But what is the state-of-the-art of our entrepreneurial system in this respect? On the firm networks front, despite the fact that our country is extremely eclectic and has a wealth of excellences, it is struggling to cooperate where working as a network would be successful in an industrial fabric composed mainly of small and mid-size enterprises. It is primarily a cultural problem: an entrepreneur finds it difficult to overcome traditional diffidence and share experiences, knowledge and expertise with the objective of individual and shared growth. “Something that absolutely does mean sharing know-how and, therefore, industrial secrets, but uniting his own excellences in terms of skill, experience, technology, method, innovation. Also bearing in mind that when an innovation project is approached, it is does not follow that they have all the technological expertise in-house that would be easily achievable through cooperation with universities, research centres, innovation companies.” On the research and development front, all companies, irrespective of their size, understand that if they want to remain on the market and be competitive, they must be innovative. Growth, profitability and competitiveness are in fact the pillars of company wellbeing that are directly connected to four drivers of development: take to market innovative product or services solutions that will attract existing or potential customers; widen the horizons of business and tap the riches of growing economies; build, efficiently coordinate and create the loyalty of human capital and, lastly, choose the best financial strategy to support prior activities. They are 4 essential levers that enlightened entrepreneurs must work on contemporaneously.

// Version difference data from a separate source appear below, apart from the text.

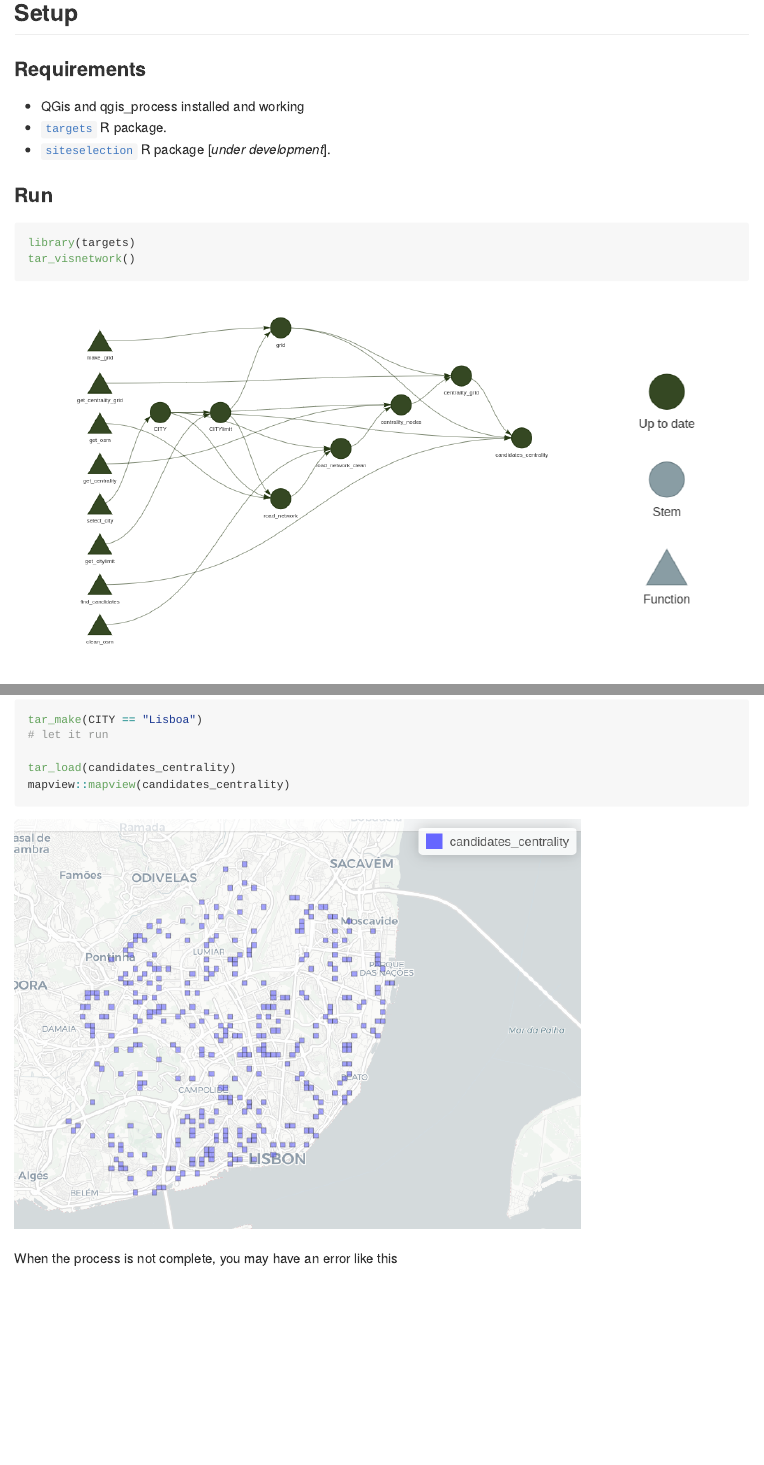
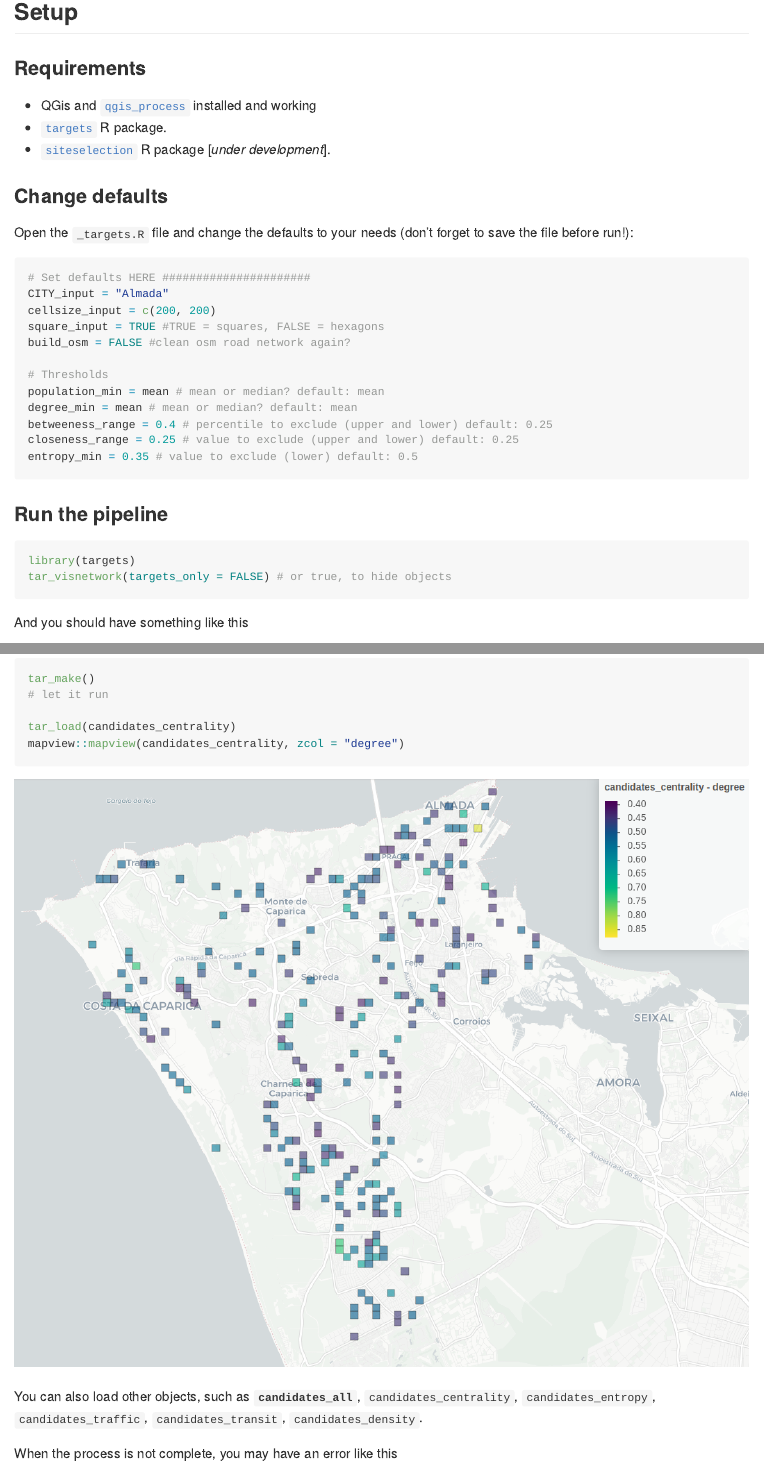
Before and after one commit to U-Shift/SiteSelection, an R Markdown document (README.Rmd): the page in a window 1100 px wide, from 880 px down before the commit and from 910 px down after it, so that both start at the same text, and a second part further down, joined at a grey line. Rendered offline with R 4.5, knitr and Pandoc, with nearby package versions.

Commit message:
update README

````diff
--- a/README.Rmd
+++ b/README.Rmd
@@ -42,33 +43,55 @@ Data needed for other locations:
 
 ### Requirements
 
-*   QGis and qgis_process installed and working
+*   QGis and [`qgis_process`](https://r-spatial.github.io/qgisprocess/) installed and working
 *   [`targets`](https://books.ropensci.org/targets/) R package.
 *   [`siteselection`]() R package [_under development_].
 
-### Run
+### Change defaults
+
+Open the `_targets.R` file and change the defaults to your needs (don't forget to save the file before run!):
+
+```{r eval=FALSE}
+# Set defaults HERE ######################
+CITY_input = "Almada"
+cellsize_input = c(200, 200)
+square_input = TRUE #TRUE = squares, FALSE = hexagons
+build_osm = FALSE #clean osm road network again?
+
+# Thresholds
+population_min = mean # mean or median? default: mean
+degree_min = mean # mean or median? default: mean
+betweeness_range = 0.4 # percentile to exclude (upper and lower) default: 0.25
+closeness_range = 0.25 # value to exclude (upper and lower) default: 0.25
+entropy_min = 0.35 # value to exclude (lower) default: 0.5
+```
+
+### Run the pipeline
 
 ```{r eval=FALSE}
 library(targets)
-tar_visnetwork()
+tar_visnetwork(targets_only = FALSE) # or true, to hide objects
 ```
+
+And you should have something like this
+
 ```{r echo=FALSE}
 # requires targets
 knitr::include_graphics("img/Rplot.png")
 ```
 
-And you should have something like this
-
 ```{r eval=FALSE}
-tar_make(CITY == "Lisboa")
+tar_make()
 # let it run
 
 tar_load(candidates_centrality)
-mapview::mapview(candidates_centrality)
+mapview::mapview(candidates_centrality, zcol = "degree")
 ```
 ```{r echo=FALSE}
-knitr::include_graphics("img/tar_result.png")
+knitr::include_graphics("img/tar_result_centrality_almada.png")
 ```
+
+You can also load other objects, such as **`candidates_all`**, `candidates_centrality`, `candidates_entropy`, `candidates_traffic`, `candidates_transit`, `candidates_density`.
 
 
 When the process is not complete, you may have an error like this
````
Also changed, not shown: README.md, img/tar_result_centrality_almada.png (added), README.Rmd (3 more changed lines).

But what does being innovative mean in concrete terms? “For Warrant it means working alongside companies to support their business from the point of view of transferring the technology required to make them competitive; from a financial point of view it means making adequate use of the public funds available. In any case, before taking any action, the company must carefully analyse the skills, organization and processes that will enable it to make an objective assessment of its ability to generate innovation and support the pressure of innovation in its sector. Secondly, to invest in an innovation project it is important that the company takes three parameters into consideration: its own means, public incentives, medium- and long-term financing directly linked to the banking world. Last but not least, the company must understand the different operational stages of a research and development project (basically three: basic research, applied research and industrial development) in such a way that it can take full advantage of the opportunities derived from public funding, some of which is addressed only to basic research, while others foster industrial development. It should be understood that being innovative must not be correlated with the possibility of obtaining funding, but as essential for pursuing an industrial plan in competitive terms.”
Another fundamental aspect is a correct and thorough knowledge of the tools made available by the European Commission and the mechanisms for accessing them. Specifically, the Seventh Framework Programme for technological research and development (FP7) is the EU tool specifically designed to support research and development. In force from 2007 to 2013 and with total funds of 51 billion euros, the Seventh Framework Programme is now close to termination. In particular, for this last year, 8.1 billion euros were allocated to support projects and ideas that will drive European competitiveness and tackle such issues as health, protecting the environment and finding new solutions to the growing challenge of urbanization and refuse management.
Although Italy has always been one of the biggest net contributors to the EU balance sheet and in recent years recorded growth in the number of Italian firms participating in tenders, we still do not have the ability to use European resources in the same way that our competitor countries do. In effect, a company, whatever its size, that wants to make use of the many opportunities envisaged is taken aback by the inextricable jungle of regulations that are difficult to interpret and apply. To make use of these opportunities, the first step is to ascertain their existence, the second is to verify the possibility that they can be a beneficiary, and the last step, the most difficult, is the study, design and preparation of the necessary forms. The correctness of these elements is a necessary condition for not missing an opportunity to acquire the relevant contributions. Also bearing in mind that the European Union’s next financial programme, “Horizon 2020”, will have funds of 81 billion euros, which for Italy is an extraordinary strategic opportunity for growth and the creation of new jobs, an opportunity that in this international scenario we absolutely cannot miss.”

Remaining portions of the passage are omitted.